[Source data — start]

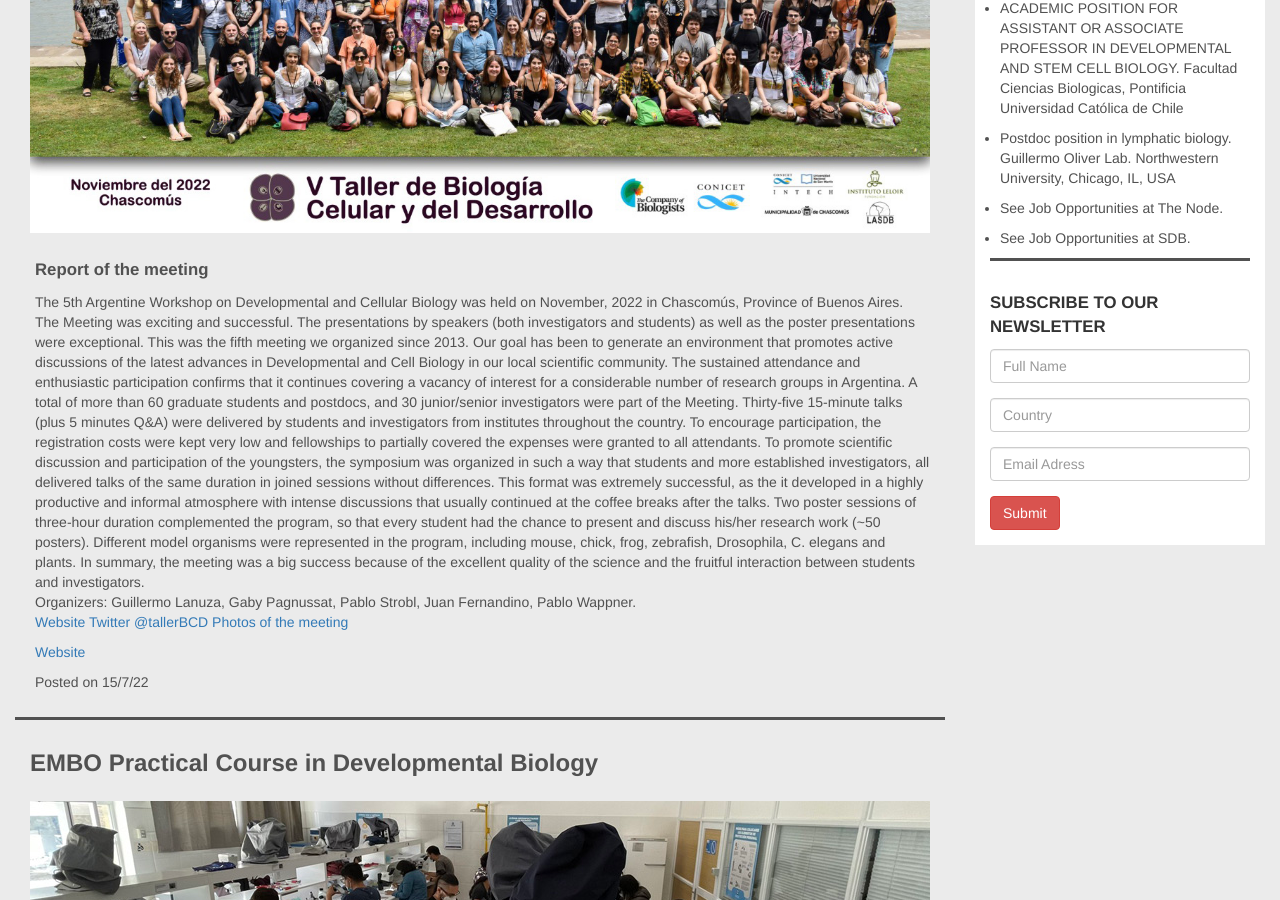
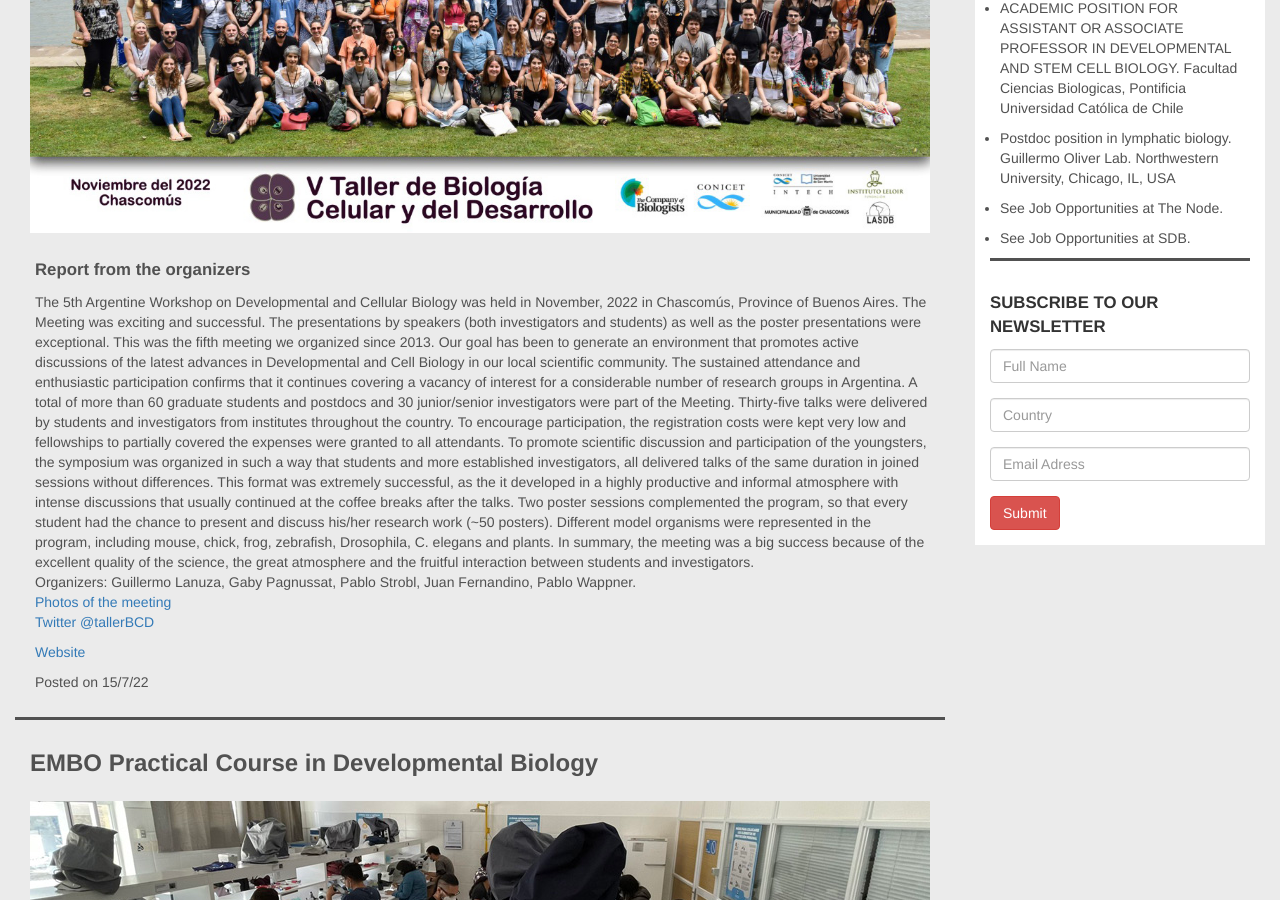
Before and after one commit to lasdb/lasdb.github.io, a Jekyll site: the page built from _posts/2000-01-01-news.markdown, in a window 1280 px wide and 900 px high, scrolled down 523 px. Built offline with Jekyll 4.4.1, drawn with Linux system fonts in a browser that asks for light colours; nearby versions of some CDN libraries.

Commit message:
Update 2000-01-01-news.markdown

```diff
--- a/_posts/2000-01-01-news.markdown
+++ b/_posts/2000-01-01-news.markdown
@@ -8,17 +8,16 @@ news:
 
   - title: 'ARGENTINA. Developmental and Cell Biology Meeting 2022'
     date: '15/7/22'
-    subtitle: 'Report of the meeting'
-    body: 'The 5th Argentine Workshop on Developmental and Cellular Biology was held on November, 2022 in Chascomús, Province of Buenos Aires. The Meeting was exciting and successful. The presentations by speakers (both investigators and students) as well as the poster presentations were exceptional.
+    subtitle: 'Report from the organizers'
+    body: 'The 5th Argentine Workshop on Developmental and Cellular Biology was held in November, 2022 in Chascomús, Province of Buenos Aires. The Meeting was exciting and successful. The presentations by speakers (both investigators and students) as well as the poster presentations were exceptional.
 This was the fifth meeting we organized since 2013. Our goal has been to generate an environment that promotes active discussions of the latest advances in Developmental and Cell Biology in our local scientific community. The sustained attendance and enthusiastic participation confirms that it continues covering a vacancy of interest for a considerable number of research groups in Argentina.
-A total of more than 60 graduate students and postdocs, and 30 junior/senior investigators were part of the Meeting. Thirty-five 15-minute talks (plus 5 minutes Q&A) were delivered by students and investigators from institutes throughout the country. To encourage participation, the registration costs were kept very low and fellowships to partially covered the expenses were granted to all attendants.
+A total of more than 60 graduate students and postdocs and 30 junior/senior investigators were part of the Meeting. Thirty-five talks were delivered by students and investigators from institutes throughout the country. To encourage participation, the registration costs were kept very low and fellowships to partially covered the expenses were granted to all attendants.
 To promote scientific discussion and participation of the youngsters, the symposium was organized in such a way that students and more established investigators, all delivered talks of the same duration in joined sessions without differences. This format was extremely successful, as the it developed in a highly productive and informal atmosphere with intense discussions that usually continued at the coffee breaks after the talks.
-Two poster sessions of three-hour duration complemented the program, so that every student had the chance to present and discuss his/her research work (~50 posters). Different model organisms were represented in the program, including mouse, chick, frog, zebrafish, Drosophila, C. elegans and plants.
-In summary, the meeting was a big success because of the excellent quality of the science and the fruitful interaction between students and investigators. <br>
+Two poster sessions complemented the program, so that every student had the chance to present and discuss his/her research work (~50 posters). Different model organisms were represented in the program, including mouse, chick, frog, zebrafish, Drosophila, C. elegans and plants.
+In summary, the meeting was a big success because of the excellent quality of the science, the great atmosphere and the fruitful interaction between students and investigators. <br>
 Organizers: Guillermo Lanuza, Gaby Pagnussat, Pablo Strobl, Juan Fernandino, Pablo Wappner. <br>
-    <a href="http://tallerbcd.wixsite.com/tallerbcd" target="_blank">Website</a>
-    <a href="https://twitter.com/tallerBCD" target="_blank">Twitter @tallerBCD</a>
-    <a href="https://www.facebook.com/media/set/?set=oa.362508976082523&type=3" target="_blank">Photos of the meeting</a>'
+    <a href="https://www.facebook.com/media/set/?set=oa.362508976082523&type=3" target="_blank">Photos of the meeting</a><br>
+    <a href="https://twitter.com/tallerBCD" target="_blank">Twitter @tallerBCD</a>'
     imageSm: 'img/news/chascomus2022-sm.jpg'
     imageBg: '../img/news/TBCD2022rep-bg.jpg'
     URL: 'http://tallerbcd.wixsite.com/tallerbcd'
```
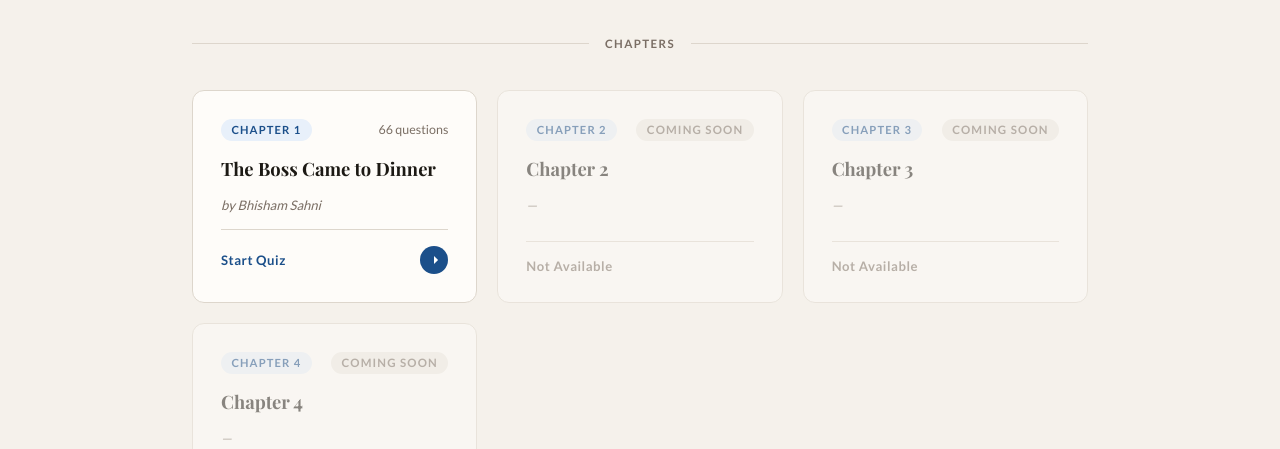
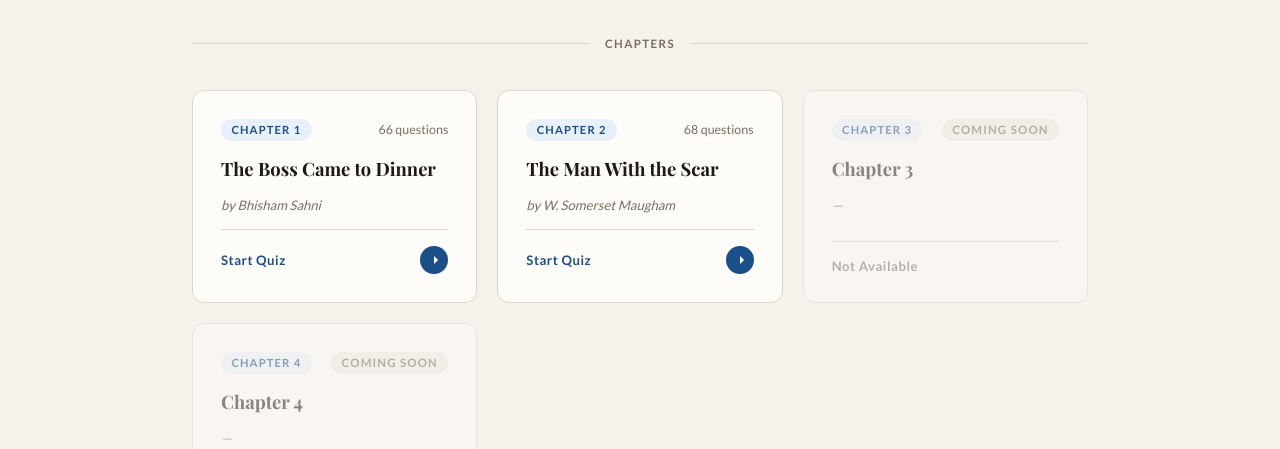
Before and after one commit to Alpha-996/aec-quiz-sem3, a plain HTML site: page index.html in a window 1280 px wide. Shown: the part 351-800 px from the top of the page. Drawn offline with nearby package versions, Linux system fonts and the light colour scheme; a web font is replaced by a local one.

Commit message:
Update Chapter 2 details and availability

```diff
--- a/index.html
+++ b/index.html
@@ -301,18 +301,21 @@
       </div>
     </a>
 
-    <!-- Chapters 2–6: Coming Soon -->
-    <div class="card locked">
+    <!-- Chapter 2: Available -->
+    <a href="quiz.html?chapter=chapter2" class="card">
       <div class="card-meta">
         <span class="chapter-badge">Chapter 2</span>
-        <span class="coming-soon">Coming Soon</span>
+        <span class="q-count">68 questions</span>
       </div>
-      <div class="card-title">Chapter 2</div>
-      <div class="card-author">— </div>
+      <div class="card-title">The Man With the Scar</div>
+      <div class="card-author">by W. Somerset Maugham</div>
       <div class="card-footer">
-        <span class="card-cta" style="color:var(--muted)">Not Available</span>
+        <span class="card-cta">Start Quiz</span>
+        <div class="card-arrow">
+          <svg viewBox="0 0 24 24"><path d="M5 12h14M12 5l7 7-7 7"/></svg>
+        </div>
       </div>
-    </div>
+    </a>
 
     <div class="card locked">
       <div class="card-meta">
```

[Source data — finish]

[What you are asked to do]
From the first line to the last, retype the data exactly, without images.

[Answer space]
Before and after one commit to lasdb/lasdb.github.io, a Jekyll site: the page built from _posts/2000-01-01-news.markdown, in a window 1280 px wide and 900 px high, scrolled down 523 px. Built offline with Jekyll 4.4.1, drawn with Linux system fonts in a browser that asks for light colours; nearby versions of some CDN libraries.

Commit message:
Update 2000-01-01-news.markdown

```diff
--- a/_posts/2000-01-01-news.markdown
+++ b/_posts/2000-01-01-news.markdown
@@ -8,17 +8,16 @@ news:
 
   - title: 'ARGENTINA. Developmental and Cell Biology Meeting 2022'
     date: '15/7/22'
-    subtitle: 'Report of the meeting'
-    body: 'The 5th Argentine Workshop on Developmental and Cellular Biology was held on November, 2022 in Chascomús, Province of Buenos Aires. The Meeting was exciting and successful. The presentations by speakers (both investigators and students) as well as the poster presentations were exceptional.
+    subtitle: 'Report from the organizers'
+    body: 'The 5th Argentine Workshop on Developmental and Cellular Biology was held in November, 2022 in Chascomús, Province of Buenos Aires. The Meeting was exciting and successful. The presentations by speakers (both investigators and students) as well as the poster presentations were exceptional.
 This was the fifth meeting we organized since 2013. Our goal has been to generate an environment that promotes active discussions of the latest advances in Developmental and Cell Biology in our local scientific community. The sustained attendance and enthusiastic participation confirms that it continues covering a vacancy of interest for a considerable number of research groups in Argentina.
-A total of more than 60 graduate students and postdocs, and 30 junior/senior investigators were part of the Meeting. Thirty-five 15-minute talks (plus 5 minutes Q&A) were delivered by students and investigators from institutes throughout the country. To encourage participation, the registration costs were kept very low and fellowships to partially covered the expenses were granted to all attendants.
+A total of more than 60 graduate students and postdocs and 30 junior/senior investigators were part of the Meeting. Thirty-five talks were delivered by students and investigators from institutes throughout the country. To encourage participation, the registration costs were kept very low and fellowships to partially covered the expenses were granted to all attendants.
 To promote scientific discussion and participation of the youngsters, the symposium was organized in such a way that students and more established investigators, all delivered talks of the same duration in joined sessions without differences. This format was extremely successful, as the it developed in a highly productive and informal atmosphere with intense discussions that usually continued at the coffee breaks after the talks.
-Two poster sessions of three-hour duration complemented the program, so that every student had the chance to present and discuss his/her research work (~50 posters). Different model organisms were represented in the program, including mouse, chick, frog, zebrafish, Drosophila, C. elegans and plants.
-In summary, the meeting was a big success because of the excellent quality of the science and the fruitful interaction between students and investigators. <br>
+Two poster sessions complemented the program, so that every student had the chance to present and discuss his/her research work (~50 posters). Different model organisms were represented in the program, including mouse, chick, frog, zebrafish, Drosophila, C. elegans and plants.
+In summary, the meeting was a big success because of the excellent quality of the science, the great atmosphere and the fruitful interaction between students and investigators. <br>
 Organizers: Guillermo Lanuza, Gaby Pagnussat, Pablo Strobl, Juan Fernandino, Pablo Wappner. <br>
-    <a href="http://tallerbcd.wixsite.com/tallerbcd" target="_blank">Website</a>
-    <a href="https://twitter.com/tallerBCD" target="_blank">Twitter @tallerBCD</a>
-    <a href="https://www.facebook.com/media/set/?set=oa.362508976082523&type=3" target="_blank">Photos of the meeting</a>'
+    <a href="https://www.facebook.com/media/set/?set=oa.362508976082523&type=3" target="_blank">Photos of the meeting</a><br>
+    <a href="https://twitter.com/tallerBCD" target="_blank">Twitter @tallerBCD</a>'
     imageSm: 'img/news/chascomus2022-sm.jpg'
     imageBg: '../img/news/TBCD2022rep-bg.jpg'
     URL: 'http://tallerbcd.wixsite.com/tallerbcd'
```
Before and after one commit to Alpha-996/aec-quiz-sem3, a plain HTML site: page index.html in a window 1280 px wide. Shown: the part 351-800 px from the top of the page. Drawn offline with nearby package versions, Linux system fonts and the light colour scheme; a web font is replaced by a local one.

Commit message:
Update Chapter 2 details and availability

```diff
--- a/index.html
+++ b/index.html
@@ -301,18 +301,21 @@
       </div>
     </a>
 
-    <!-- Chapters 2–6: Coming Soon -->
-    <div class="card locked">
+    <!-- Chapter 2: Available -->
+    <a href="quiz.html?chapter=chapter2" class="card">
       <div class="card-meta">
         <span class="chapter-badge">Chapter 2</span>
-        <span class="coming-soon">Coming Soon</span>
+        <span class="q-count">68 questions</span>
       </div>
-      <div class="card-title">Chapter 2</div>
-      <div class="card-author">— </div>
+      <div class="card-title">The Man With the Scar</div>
+      <div class="card-author">by W. Somerset Maugham</div>
       <div class="card-footer">
-        <span class="card-cta" style="color:var(--muted)">Not Available</span>
+        <span class="card-cta">Start Quiz</span>
+        <div class="card-arrow">
+          <svg viewBox="0 0 24 24"><path d="M5 12h14M12 5l7 7-7 7"/></svg>
+        </div>
       </div>
-    </div>
+    </a>
 
     <div class="card locked">
       <div class="card-meta">
```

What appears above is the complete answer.